Skip to main content

Top US senator demands Khashoggi records from Pompeo

Senator Bob Menendez asks State Department to turn over records relating to murder of Saudi journalist
White House has ignored Magnitsky Act deadline (AFP/File photo)
By in

The top Democrat on the Senate Foreign Relations Committee asked the US State Department to turn over all records relating to the assassination of journalist Jamal Khashoggi, including any possible findings on the involvement of Saudi Crown Prince Mohammed bin Salman.

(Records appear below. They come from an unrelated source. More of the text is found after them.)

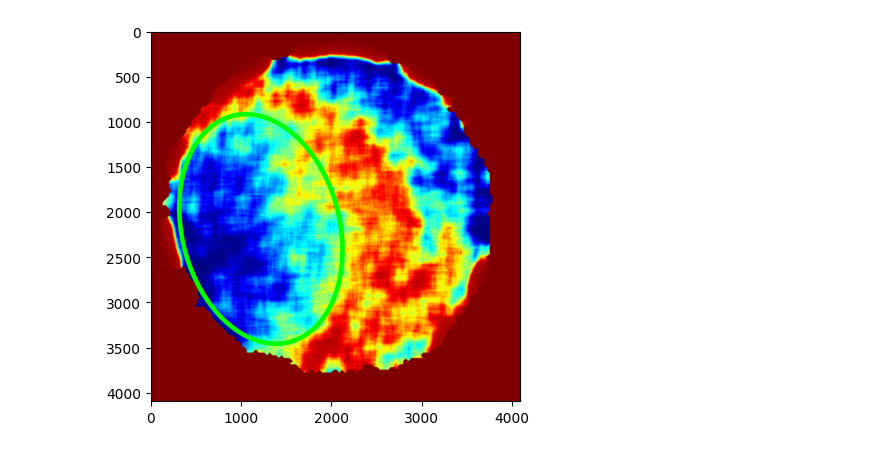
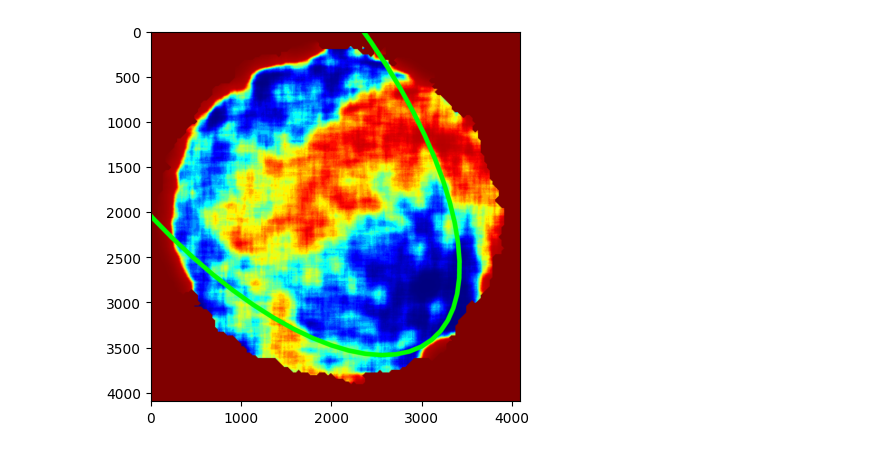
Before and after one commit to Jon400/Titanium_Find_Contour_U-Net, a Jupyter notebook: Fitting_Ellipse.ipynb, the cells around one changed output. Cells and saved outputs as stored; diff of their text form; code cells hidden in the pictures.

Commit message:
Fitting ellipse

```diff
--- a/Fitting_Ellipse.ipynb
+++ b/Fitting_Ellipse.ipynb
@@ -205,23 +207,44 @@ def is_point_on_left_or_right_side(point, line_start, line_end):
     else:
         return 'right'
 
-def fit_ellipse_to_contour(contour, center_of_ellipse, vector, tolerance=500, step_size=10, max_iterations=100000):
+def find_farthest_point(contour, center, axis_angle):
+    """Find the farthest point on the contour from the center along a specified axis."""
+    farthest_distance = 0
+    for point in contour:
+        # Project each point onto the specified axis
+        vector = np.array(point[0]) - np.array(center)
+        axis_vector = np.array([np.cos(np.radians(axis_angle)), np.sin(np.radians(axis_angle))])
+        distance = np.dot(vector, axis_vector)
+        farthest_distance = max(farthest_distance, abs(distance))
+    return farthest_distance
+
+def adjust_ellipse(contour, new_center, step_size=1, max_iterations=100000):
+    new_center = new_center[0]
     # Fit initial ellipse
     ellipse = cv2.fitEllipse(contour)
+    (x, y), (MA, ma), angle = ellipse
 
-    # Adjust size of the ellipse
     for _ in range(max_iterations):
-        if is_point_near_line(center_of_ellipse, ellipse[0], vector, tolerance):
+        # Calculate new major and minor axes lengths
+        new_major_axis = find_farthest_point(contour, new_center, angle) * 2
+        new_minor_axis = find_farthest_point(contour, new_center, angle + 90) * 2
+
+        # Update the ellipse with the new parameters
+        ellipse = (new_center, (new_major_axis, new_minor_axis), angle)
+
+        # Check if the new axes cover the contour
+        if new_major_axis >= MA and new_minor_axis >= ma:
             break
-        else:
-            # Increase size of the ellipse
-            ellipse = (ellipse[0], (ellipse[1][0] + step_size, ellipse[1][1] + step_size), ellipse[2])
+
+        # Increment the axes lengths
+        MA += step_size
+        ma += step_size
 
     return ellipse
 
 # Main processing
-original_img = read_image(original_images_dir + 'test/P1MF1_C.png')
-heatmap_img = read_image(heatmap_images_dir + 'test/P1MF1_C.png')
+original_img = read_image(original_images_dir + 'test/P2MF9_N.png')
+heatmap_img = read_image(heatmap_images_dir + 'test/P2MF9_N.png')
 
 ex_cnt_mask = predict_mask(original_img, ex_cnt_model)
 in_cnt_mask = predict_mask(heatmap_img, in_cnt_model)
@@ -259,7 +282,7 @@ else:
 
 sample_point = points[0]
 
-ellipse = fit_ellipse_to_contour(in_cnt, sample_point, vector)
+ellipse = adjust_ellipse(in_cnt, sample_point)
 (center1, center2, distance) = ellipse
 scale_factor = original_img.shape[0] / 128
 center1 = (int(center1[0] * scale_factor), int(center1[1] * scale_factor))
@@ -291 +314 @@ plt.show()
-[figure, old version]
+[figure, new version]
```
Also changed, not shown: parts of 2 cells of this notebook.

The letter, sent by Senator Bob Menendez to Secretary of State Mike Pompeo on Thursday, also berated Donald Trump's administration for ignoring a deadline it had to release a report identifying who was behind Khashoggi's murder.

Menendez gave Pompeo until the end of the month to release all findings, analyses and recommendations on the murder that the State Departments may have.

Late last year, Senate leaders invoked the Magnitsky Act, a human rights law, in the Khashoggi case, requiring the administration to present a report to lawmakers on the murder within 120 days - a period that expired on 8 February.

'Now, despite the mountain of credible evidence, this administration seeks to avoid not only the spirit, but the very letter of the law'

-Bob Menendez, on Trump missing the Magnitsky deadline

In his letter on Thursday, Menendez asked Pompeo to provide a "legal determination" to justify the administration's position that it is not bound by law to respond to Senate leaders, as stipulated by the Magnitsky Act.

A White House official told US media last week that Trump "maintains his discretion to decline to act" on the lawmakers' demands.

That was rejected by top Republicans and Democrats in Congress.

"Now, despite the mountain of credible evidence, this administration seeks to avoid not only the spirit, but the very letter of the law," Menendez wrote in Thursday's letter.

"This is wholly unacceptable for a nation built on the rule of law and committed to the protection of human rights."

Khashoggi, a Washington Post columnist who was critical of bin Salman, was killed by Saudi government agents at the country's consulate in Istanbul on 2 October.

Outrage persists months after Khashoggi's brutal murder
Read More »

In December, the Senate unanimously passed a resolution stating that it believes bin Salman is responsible for the assassination, shortly after the CIA concluded that the crown prince was behind the murder.

Still, Trump has been adamant in standing by his Saudi allies, namely bin Salman, as Saudi officials have repeatedly denied the crown prince's involvement in the murder.

In an interview with CBS News on Thursday, Pompeo said Washington is determined to have a "successful relationship" with Riyadh, but vowed to hold "everyone responsible" for the killing of Khashoggi accountable.

He did not respond to a question on whether he believes the CIA's assessment on bin Salman's involvement.